[Given information]

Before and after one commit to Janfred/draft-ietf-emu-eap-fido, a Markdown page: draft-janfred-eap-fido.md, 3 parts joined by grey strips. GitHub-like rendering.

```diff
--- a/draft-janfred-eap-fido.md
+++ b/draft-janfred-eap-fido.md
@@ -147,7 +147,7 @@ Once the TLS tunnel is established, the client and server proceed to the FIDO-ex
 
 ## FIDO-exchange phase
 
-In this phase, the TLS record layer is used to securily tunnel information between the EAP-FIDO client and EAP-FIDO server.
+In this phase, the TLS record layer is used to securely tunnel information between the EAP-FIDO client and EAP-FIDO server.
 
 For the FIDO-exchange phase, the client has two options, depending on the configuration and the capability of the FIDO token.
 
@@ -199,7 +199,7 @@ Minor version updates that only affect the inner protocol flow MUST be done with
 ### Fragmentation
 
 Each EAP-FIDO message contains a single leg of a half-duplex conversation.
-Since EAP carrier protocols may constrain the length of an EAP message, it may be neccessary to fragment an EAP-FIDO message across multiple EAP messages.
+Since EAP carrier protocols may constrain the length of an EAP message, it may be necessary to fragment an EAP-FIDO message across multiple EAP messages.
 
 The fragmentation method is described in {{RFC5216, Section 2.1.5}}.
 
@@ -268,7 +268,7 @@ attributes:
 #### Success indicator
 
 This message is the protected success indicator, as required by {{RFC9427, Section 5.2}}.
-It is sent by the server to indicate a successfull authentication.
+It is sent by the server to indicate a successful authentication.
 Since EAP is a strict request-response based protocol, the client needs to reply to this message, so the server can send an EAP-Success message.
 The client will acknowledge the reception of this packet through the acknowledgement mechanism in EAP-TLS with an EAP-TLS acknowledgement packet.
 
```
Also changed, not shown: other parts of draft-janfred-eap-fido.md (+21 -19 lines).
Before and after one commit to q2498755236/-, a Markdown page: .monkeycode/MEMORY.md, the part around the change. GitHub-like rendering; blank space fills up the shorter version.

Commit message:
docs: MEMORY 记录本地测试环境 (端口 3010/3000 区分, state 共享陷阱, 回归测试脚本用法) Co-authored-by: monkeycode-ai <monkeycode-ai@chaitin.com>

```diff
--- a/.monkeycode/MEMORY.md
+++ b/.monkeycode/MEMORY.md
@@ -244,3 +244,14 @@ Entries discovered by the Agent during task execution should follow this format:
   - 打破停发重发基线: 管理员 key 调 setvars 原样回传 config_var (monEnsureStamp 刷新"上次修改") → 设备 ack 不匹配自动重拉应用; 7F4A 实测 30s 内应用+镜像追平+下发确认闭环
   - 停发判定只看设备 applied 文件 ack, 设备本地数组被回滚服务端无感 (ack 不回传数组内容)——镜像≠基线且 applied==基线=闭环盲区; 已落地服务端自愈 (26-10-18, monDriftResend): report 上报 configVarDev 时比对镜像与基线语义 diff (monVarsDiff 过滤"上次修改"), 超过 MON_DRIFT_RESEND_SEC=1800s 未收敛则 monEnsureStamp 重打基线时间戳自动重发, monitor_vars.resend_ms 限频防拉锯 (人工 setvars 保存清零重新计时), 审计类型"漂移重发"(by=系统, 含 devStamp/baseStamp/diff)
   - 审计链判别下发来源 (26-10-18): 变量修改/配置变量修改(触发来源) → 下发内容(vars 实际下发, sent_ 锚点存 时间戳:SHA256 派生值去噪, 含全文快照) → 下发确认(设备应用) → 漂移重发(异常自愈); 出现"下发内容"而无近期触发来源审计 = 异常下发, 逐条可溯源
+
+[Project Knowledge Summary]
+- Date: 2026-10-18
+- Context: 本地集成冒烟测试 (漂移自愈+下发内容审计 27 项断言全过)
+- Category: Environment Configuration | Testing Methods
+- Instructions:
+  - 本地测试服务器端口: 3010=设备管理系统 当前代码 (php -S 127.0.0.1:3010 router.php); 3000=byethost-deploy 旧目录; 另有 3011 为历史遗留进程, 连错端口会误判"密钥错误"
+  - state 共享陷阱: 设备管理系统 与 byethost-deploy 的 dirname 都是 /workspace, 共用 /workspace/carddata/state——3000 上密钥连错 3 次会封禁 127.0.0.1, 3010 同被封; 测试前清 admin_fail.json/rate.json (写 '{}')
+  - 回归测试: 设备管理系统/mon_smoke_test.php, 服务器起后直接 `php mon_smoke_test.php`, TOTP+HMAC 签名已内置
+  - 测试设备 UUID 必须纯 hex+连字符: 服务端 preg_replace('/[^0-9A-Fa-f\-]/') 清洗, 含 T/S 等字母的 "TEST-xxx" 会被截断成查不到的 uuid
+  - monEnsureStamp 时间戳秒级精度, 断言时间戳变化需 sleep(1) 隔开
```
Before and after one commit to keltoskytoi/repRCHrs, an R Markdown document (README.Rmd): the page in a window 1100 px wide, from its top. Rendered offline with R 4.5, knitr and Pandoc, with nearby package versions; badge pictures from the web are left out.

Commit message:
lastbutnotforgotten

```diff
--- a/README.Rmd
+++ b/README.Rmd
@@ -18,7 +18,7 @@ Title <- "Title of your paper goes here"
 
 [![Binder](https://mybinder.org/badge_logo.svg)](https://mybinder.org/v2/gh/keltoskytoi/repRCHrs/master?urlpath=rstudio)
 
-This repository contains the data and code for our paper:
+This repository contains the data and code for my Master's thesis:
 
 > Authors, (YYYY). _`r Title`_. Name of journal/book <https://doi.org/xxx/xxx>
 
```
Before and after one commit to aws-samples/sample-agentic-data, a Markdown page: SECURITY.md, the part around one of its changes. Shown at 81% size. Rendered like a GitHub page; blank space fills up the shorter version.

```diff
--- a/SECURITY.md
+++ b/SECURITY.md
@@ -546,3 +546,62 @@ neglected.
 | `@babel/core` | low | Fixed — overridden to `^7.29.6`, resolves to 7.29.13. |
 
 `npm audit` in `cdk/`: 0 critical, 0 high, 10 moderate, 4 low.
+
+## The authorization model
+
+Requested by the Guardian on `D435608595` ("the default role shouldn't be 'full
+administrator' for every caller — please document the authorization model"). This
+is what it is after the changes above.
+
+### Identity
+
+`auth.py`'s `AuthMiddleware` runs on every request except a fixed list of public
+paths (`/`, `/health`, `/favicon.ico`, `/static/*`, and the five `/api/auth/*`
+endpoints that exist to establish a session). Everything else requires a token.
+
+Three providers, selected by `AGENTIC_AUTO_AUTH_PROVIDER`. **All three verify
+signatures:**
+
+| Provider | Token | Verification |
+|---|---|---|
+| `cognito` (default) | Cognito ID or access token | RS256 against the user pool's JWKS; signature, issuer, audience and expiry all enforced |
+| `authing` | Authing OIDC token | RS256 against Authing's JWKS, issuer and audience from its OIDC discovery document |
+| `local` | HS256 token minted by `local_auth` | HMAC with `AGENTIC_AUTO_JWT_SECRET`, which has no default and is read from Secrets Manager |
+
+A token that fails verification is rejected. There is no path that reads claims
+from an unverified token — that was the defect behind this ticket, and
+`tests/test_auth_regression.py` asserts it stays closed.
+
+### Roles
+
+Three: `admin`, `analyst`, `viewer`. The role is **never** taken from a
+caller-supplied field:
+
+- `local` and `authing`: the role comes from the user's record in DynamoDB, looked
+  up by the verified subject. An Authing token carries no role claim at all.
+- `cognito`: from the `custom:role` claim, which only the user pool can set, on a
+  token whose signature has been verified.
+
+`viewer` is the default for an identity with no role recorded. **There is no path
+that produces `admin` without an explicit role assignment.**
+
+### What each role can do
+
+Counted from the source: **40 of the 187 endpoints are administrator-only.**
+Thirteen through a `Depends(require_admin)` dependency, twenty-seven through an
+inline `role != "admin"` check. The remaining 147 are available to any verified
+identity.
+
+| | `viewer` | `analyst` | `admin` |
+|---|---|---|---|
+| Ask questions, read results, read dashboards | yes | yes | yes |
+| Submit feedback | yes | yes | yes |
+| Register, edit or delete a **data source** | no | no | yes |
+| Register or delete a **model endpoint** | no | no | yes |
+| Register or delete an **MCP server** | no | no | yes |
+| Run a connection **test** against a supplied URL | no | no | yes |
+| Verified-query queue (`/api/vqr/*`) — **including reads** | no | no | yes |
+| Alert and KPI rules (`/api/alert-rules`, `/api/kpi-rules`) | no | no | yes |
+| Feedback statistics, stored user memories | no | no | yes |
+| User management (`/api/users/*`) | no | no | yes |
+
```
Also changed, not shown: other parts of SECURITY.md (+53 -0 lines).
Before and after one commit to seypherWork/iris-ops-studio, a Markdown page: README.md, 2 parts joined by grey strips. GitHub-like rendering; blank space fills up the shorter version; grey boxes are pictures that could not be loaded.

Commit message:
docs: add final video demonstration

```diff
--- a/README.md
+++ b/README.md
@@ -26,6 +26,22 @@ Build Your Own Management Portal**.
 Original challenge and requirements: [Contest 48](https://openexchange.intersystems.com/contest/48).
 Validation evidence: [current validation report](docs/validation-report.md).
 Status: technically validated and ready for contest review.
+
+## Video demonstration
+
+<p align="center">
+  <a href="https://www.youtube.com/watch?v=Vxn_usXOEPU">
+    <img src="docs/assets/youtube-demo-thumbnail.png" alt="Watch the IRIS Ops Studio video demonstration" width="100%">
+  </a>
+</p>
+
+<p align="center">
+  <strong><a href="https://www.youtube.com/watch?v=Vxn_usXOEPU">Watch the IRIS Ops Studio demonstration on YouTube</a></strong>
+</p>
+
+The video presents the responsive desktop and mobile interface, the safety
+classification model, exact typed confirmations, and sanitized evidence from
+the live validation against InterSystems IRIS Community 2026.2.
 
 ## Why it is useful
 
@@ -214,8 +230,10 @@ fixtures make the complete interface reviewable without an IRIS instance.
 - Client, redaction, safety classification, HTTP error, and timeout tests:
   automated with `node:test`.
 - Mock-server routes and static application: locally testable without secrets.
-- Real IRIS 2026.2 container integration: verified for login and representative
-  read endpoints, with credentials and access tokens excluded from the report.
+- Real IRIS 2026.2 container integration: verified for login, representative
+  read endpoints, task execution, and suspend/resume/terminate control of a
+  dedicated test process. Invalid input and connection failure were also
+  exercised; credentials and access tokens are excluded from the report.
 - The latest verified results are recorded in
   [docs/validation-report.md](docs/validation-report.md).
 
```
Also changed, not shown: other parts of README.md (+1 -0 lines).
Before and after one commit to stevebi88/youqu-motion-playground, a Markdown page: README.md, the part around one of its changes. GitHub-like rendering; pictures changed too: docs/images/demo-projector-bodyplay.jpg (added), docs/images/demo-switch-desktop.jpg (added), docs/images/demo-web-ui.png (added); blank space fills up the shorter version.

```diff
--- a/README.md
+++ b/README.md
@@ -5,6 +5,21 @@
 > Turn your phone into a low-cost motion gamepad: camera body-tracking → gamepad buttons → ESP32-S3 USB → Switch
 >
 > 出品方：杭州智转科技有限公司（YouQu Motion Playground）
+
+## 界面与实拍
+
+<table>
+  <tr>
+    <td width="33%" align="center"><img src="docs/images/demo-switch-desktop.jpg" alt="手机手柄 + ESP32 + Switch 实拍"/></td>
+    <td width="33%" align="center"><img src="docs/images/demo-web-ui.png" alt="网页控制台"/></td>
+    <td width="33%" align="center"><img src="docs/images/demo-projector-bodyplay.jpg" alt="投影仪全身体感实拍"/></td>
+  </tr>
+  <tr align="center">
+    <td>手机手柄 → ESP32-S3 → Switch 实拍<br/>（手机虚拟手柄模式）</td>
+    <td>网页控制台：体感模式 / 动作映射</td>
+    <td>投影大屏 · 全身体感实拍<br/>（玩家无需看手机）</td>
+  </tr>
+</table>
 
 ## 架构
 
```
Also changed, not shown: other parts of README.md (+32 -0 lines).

[/Given information]

## Exercise aim
For each line above that includes "only", make a copy.

## Solution
@@ -199,7 +199,7 @@ Minor version updates that only affect the inner protocol flow MUST be done with
+- `cognito`: from the `custom:role` claim, which only the user pool can set, on a
+Counted from the source: **40 of the 187 endpoints are administrator-only.**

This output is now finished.